On November 10, FDA released 36 proposed warning labels. The images are designed to cover half of the surface area of the front and back of packs and cartons of cigarettes and to cover a fifth of cigarette advertisements. The labels contain graphic pictures and text that says, for example, “Smoking can kill you” or “Cigarettes are addictive.” FDA Commissioner, Margaret Hamburg, said, “We need to make sure that anyone who is considering smoking fully appreciates the consequences of cigarette use.” According to the proposed rule, cigarette manufacturers will no longer be allowed to distribute cigarettes without the graphic warnings as of October 22, 2012.

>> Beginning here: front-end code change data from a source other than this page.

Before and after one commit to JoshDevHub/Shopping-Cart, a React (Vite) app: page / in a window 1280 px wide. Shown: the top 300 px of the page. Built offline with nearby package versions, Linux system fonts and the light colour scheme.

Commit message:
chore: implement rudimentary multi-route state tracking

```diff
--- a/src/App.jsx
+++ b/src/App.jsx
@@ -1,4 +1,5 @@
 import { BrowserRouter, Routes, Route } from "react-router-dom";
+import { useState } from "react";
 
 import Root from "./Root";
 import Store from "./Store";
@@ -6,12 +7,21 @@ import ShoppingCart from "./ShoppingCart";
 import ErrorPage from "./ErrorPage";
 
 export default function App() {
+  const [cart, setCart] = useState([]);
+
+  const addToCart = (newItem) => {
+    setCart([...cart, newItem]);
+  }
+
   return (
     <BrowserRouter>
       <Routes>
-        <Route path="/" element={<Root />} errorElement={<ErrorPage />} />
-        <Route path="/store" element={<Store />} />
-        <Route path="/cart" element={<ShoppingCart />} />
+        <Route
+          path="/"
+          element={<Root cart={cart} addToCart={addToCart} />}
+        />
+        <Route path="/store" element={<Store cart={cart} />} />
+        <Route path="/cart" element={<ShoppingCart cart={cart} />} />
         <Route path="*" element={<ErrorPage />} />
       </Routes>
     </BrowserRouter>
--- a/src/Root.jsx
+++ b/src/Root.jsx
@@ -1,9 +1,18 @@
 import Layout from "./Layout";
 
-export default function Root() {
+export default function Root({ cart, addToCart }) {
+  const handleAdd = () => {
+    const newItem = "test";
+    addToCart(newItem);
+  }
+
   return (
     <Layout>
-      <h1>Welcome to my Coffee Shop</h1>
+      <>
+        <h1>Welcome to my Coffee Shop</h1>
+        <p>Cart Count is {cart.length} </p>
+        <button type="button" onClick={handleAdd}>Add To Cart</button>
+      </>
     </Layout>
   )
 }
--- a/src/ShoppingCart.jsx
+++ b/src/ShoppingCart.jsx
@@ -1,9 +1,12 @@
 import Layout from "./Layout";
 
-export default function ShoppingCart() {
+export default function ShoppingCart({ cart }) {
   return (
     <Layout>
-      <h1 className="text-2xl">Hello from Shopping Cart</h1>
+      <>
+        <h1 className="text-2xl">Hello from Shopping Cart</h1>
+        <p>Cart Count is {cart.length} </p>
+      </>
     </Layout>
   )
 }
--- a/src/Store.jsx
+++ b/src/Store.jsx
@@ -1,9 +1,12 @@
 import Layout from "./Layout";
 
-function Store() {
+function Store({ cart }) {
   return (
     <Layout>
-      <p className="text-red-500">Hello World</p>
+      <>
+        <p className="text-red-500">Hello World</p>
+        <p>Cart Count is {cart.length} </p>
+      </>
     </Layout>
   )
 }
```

Smoking is a grave concern with striking statistics. There are about 46 million smokers in the United States–20.6 percent of adults and 19.5 percent of high school students. Approximately 443,000 people die every year from smoking-related health problems. About 49,000 people die each year because of second hand smoke. It is estimated that 30 percent of all cancer deaths are related to tobacco use. Tobacco use is the leading cause of premature and preventable death nationwide. Smoking is also a fiscal burden on the United States. According to the Center for Disease Control, the United States spends around $193 billion a year on healthcare expenses and decreased productivity and an additional $10 billion on healthcare expenses related to second-hand smoke.
Canada, Europe, and other countries already require graphic warning labels on cigarette packs and cartons. Studies suggest that graphic warnings make smokers more likely to quit and adolescents less likely to start. In Canada, graphic warnings contributed to a five percent drop in the smoking population. Smokers now account for only 13 percent of the Canadian population–down from 18 percent of the population.

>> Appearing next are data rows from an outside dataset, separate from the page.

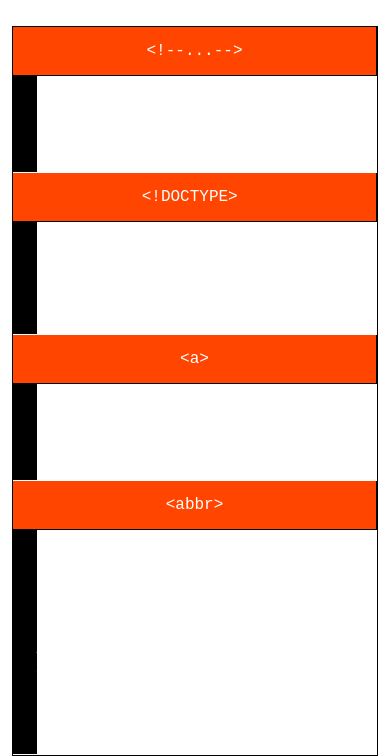
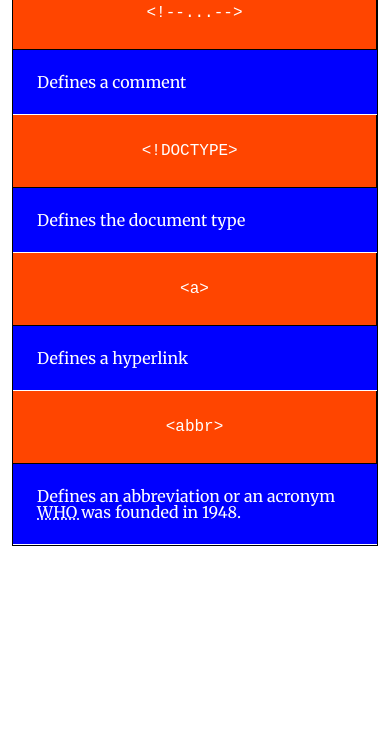
Before and after one commit to RostislavSuslov/Lesson-8, a plain HTML site: page table-tag.html in a window 390 px wide. Shown: the part 194-950 px from the top of the page. After the commit the page ends 844 px from the top, so only its background shows below. Drawn offline with Linux system fonts and the light colour scheme; a web font is replaced by a local one.

Commit message:
@media done

```diff
--- a/assets/css/style.css
+++ b/assets/css/style.css
@@ -8,7 +8,12 @@
     --table-primary-color:orangered;
     --table-secondary-color: #000;
     --table-cell-width: 450px;
+    --table-cell-width-tablet: 250px;
     --table-font-color: #fff;
+    --table-cell-padding: 48px;
+    --table-cell-netbook: 36px;
+    --table-cell-tablet: 24px;
+    --table-cell-mobile: 12px;
 }
 
 body{
@@ -242,3 +247,10 @@ strong {
 .order-5 {
     order: 5;
 }
+
+
+@media (max-width: 767px) {  /*если меньше*/
+    .page-title {
+        font-size: 28px;
+    }
+}
--- a/assets/css/table-tag.css
+++ b/assets/css/table-tag.css
@@ -6,29 +6,113 @@
 .tags-name {
     width: var(--table-cell-width);
     text-align: center;
-
     border-right: 1px solid var(--table-secondary-color);
+    color: var(--table-font-color);
+    border-bottom: 1px solid var(--table-secondary-color);
+    background-color: var(--table-primary-color);
+    padding: var(--table-cell-padding) 15px;
 }
 
-.tags-description {
+.tags-description  {
+    padding-top: var(--table-cell-padding);
+    padding-bottom: var(--table-cell-padding);
+    padding-left: 24px;
+    border-bottom: 1px solid var(--table-font-color);
     width: calc(100% - var(--table-cell-width));
+    background-color: var(--table-secondary-color);
+    color: var(--table-font-color);
+}
+
+/* если меньше:
+1459px
+1199px
+991px или 1024px
+767px!
+375px
+*/
+
+/* если больше:
+1460px
+1200px
+992px или 1025px
+768px!
+*/
+
+
+@media (max-width: 1199px) {  /*если меньше*/
+    .tags-name {
+        width: var(--table-cell-width);
+        padding: var( --table-cell-netbook) 15px;
+    }
+
+    .tags-description  {
+        padding-top: var( --table-cell-netbook);
+        padding-bottom: var( --table-cell-netbook);
+    }
+}
+
+@media (max-width: 991px) {  /*если меньше*/
+    .tags-name {
+        width: var(--table-cell-width-tablet);
+        padding: var(--table-cell-tablet) 15px;
+    }
+
+    .tags-description  {
+        background-color: blue;
+        padding-top: var(--table-cell-tablet);
+        padding-bottom: var(--table-cell-tablet);
+        width: calc(100% - var(--table-cell-width-tablet));
+    }
 }
 
 
-.tags-description  {
-    padding-top: 24px;
-    padding-bottom: 24px;
-    padding-left: 24px;
-    border-bottom: 1px solid var(--table-font-color);
+@media (max-width: 767px) {  /*если меньше*/
+
+    .page-title {
+        font-size: 28px;
+    }
+
+    .table-tags .row {
+        flex-direction: column;
+    }
+    .tags-name,
+    .tags-description {
+        width: 100%;
+    }
+    .tags-name {
+        padding: var(--table-cell-mobile) 15px;
+    }
+
+    .tags-description  {
+        background-color: blue;
+        padding-top: var(--table-cell-tablet);
+        padding-bottom: var(--table-cell-tablet);
+        padding-right: 15px;
+    }
+
+
+
 }
 
-.tags-name{
-    color: var(--table-font-color);
-    border-bottom: 1px solid var(--table-secondary-color);
-    background-color: var(--table-primary-color);
+
+
+
+
+
+
+
+
+
+
+@media (min-width: 992px) {  /*если больше*/
+    .tags-description  {
+        background-color: rgb(224, 162, 53);
+    }
+
 }
 
-.tags-description{
-    background-color: var(--table-secondary-color);
-    color: var(--table-font-color);
+@media (min-width: 768px) and (max-width: 991px) {  /**/
+    .page-title {
+        background: yellowgreen;
+    }
 }
```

FDA hired a company to survey 18,000 smokers to determine which labels would be most effective. The 36 proposed labels will be narrowed to nine by June. The tobacco companies will not be allowed to pick their preferred label–they will be required to allocate all nine warnings evenly among products.
Some cigarette companies argue that the warning label requirement infringes the companies’ Constitutional rights to free speech and due process. This issue was litigated and decided on January 4, 2010 in the Western District of Kentucky in a case called Commonwealth Brands, Inc. v. United States. The court held that a blanket ban on color and graphics in tobacco labeling and advertising was overly broad and that prohibiting tobacco companies from labeling products as FDA regulated was unconstitutional. However, the court also held that Congress and FDA could constitutionally ban tobacco companies from sponsoring events, require more conspicuous labeling, ban introduction of modified-risk tobacco products without FDA approval, and ban outdoor advertising, free samples, and gifts with purchases. The case is being appealed to the Sixth Circuit.